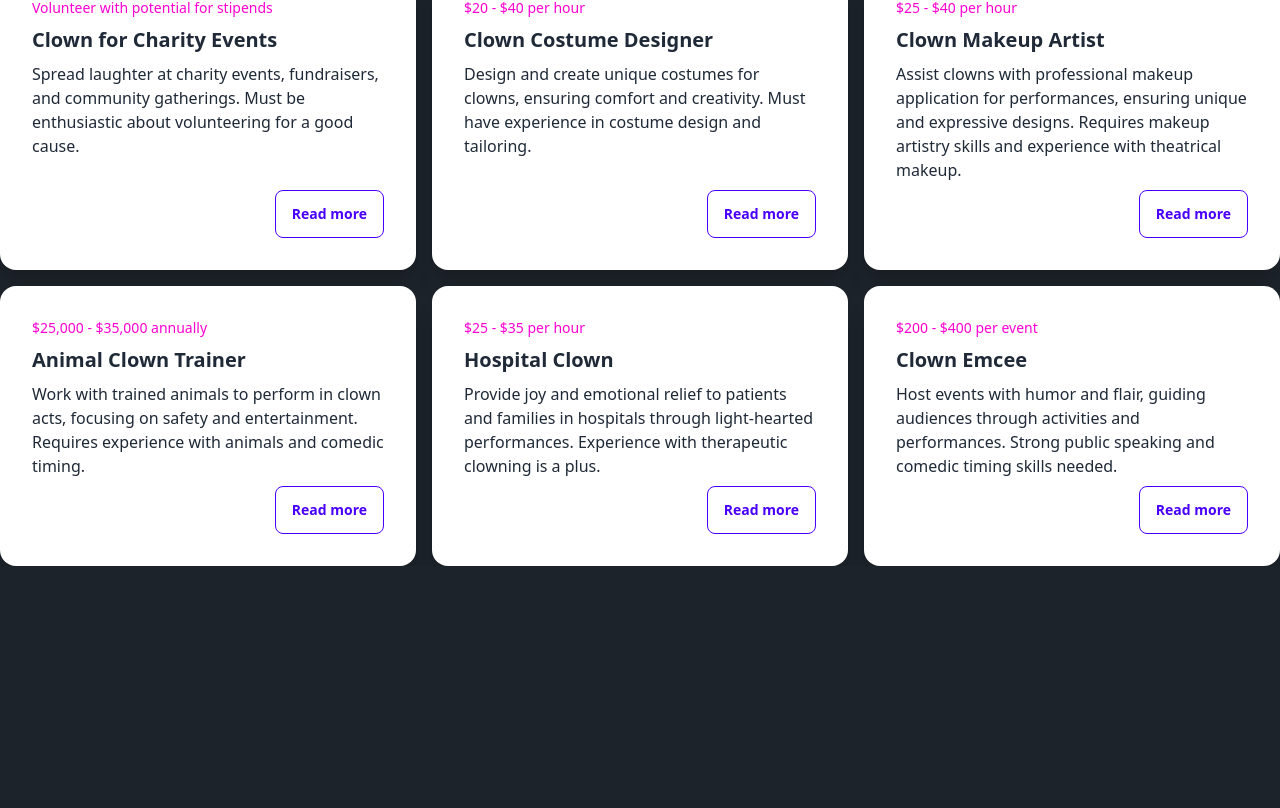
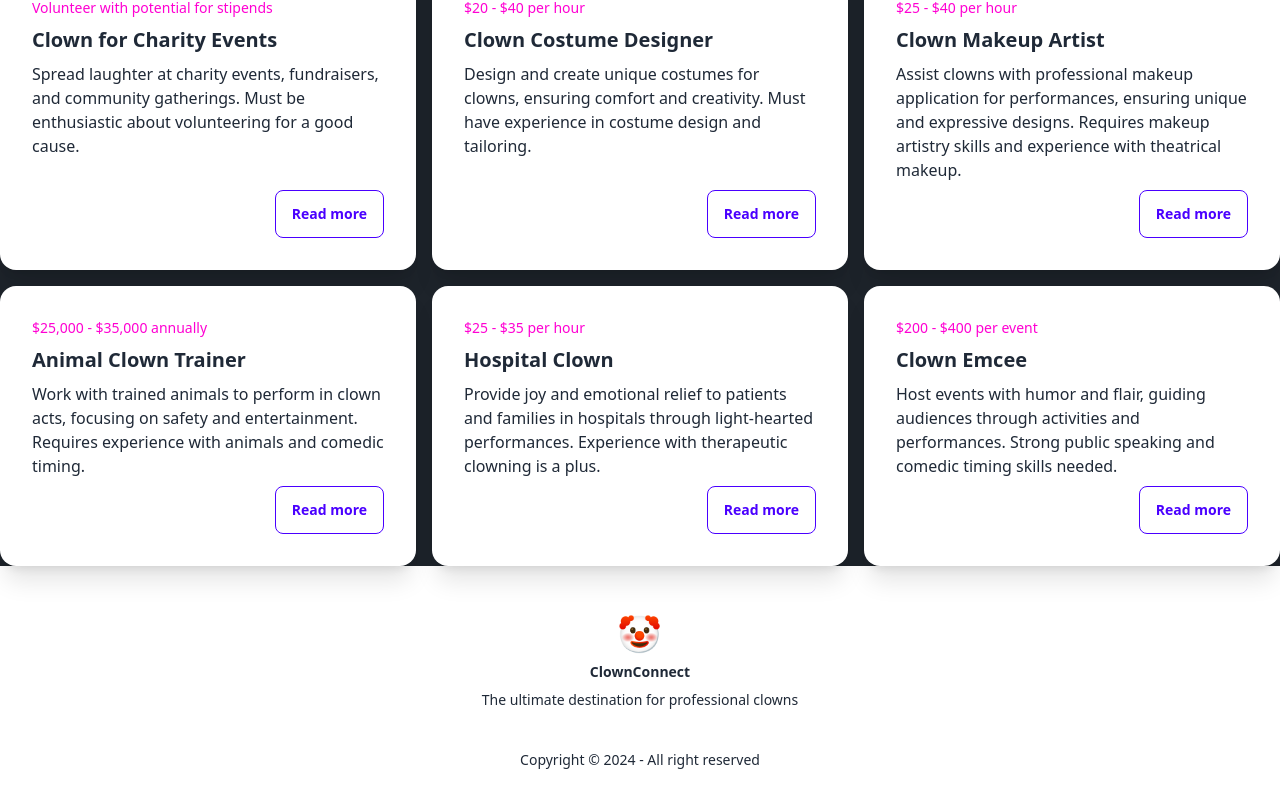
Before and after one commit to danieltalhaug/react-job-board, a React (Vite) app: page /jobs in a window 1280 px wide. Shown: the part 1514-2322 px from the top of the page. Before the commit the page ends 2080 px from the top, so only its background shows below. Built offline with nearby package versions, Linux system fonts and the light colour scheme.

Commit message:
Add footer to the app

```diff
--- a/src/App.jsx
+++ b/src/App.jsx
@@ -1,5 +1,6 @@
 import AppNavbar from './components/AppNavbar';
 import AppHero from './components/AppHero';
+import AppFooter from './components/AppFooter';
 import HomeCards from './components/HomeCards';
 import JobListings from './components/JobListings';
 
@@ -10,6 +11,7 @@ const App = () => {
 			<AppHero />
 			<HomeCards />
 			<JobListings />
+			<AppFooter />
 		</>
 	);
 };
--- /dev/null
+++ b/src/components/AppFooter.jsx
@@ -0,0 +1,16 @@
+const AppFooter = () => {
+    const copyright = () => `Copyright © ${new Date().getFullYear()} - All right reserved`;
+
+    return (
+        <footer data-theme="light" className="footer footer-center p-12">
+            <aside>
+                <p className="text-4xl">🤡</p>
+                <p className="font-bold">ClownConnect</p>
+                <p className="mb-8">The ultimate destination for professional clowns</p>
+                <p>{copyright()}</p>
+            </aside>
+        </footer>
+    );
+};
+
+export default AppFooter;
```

----

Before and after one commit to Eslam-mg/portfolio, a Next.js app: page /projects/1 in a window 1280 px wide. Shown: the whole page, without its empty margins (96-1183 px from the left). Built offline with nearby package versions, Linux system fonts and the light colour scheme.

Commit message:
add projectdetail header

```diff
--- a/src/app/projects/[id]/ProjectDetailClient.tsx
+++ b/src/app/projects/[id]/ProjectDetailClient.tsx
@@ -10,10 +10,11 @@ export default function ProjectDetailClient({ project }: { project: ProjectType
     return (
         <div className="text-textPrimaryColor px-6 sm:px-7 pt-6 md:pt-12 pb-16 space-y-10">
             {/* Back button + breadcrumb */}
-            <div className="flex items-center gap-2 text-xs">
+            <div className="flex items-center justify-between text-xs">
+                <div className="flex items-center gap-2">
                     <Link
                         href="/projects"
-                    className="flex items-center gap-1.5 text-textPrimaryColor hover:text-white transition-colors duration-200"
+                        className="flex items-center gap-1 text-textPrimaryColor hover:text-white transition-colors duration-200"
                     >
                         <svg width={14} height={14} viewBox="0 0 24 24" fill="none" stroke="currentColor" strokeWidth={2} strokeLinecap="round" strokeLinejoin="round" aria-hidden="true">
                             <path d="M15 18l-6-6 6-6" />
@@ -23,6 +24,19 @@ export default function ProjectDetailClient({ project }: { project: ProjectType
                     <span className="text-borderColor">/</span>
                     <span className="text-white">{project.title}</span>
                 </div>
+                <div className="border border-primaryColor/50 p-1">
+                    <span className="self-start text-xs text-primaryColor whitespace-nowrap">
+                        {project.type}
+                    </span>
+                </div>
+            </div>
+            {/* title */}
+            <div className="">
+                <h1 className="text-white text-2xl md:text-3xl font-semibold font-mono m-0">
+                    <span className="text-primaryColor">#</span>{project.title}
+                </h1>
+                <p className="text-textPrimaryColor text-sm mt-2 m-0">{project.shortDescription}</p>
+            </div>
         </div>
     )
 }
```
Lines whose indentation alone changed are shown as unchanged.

----

• [PROBLEM TO SOLVE] Where a line of the entries contains the word "textPrimaryColor", copy that line.

• [EXERCISE RESPONSE]
         <div className="text-textPrimaryColor px-6 sm:px-7 pt-6 md:pt-12 pb-16 space-y-10">
-                    className="flex items-center gap-1.5 text-textPrimaryColor hover:text-white transition-colors duration-200"
+                        className="flex items-center gap-1 text-textPrimaryColor hover:text-white transition-colors duration-200"
+                <p className="text-textPrimaryColor text-sm mt-2 m-0">{project.shortDescription}</p>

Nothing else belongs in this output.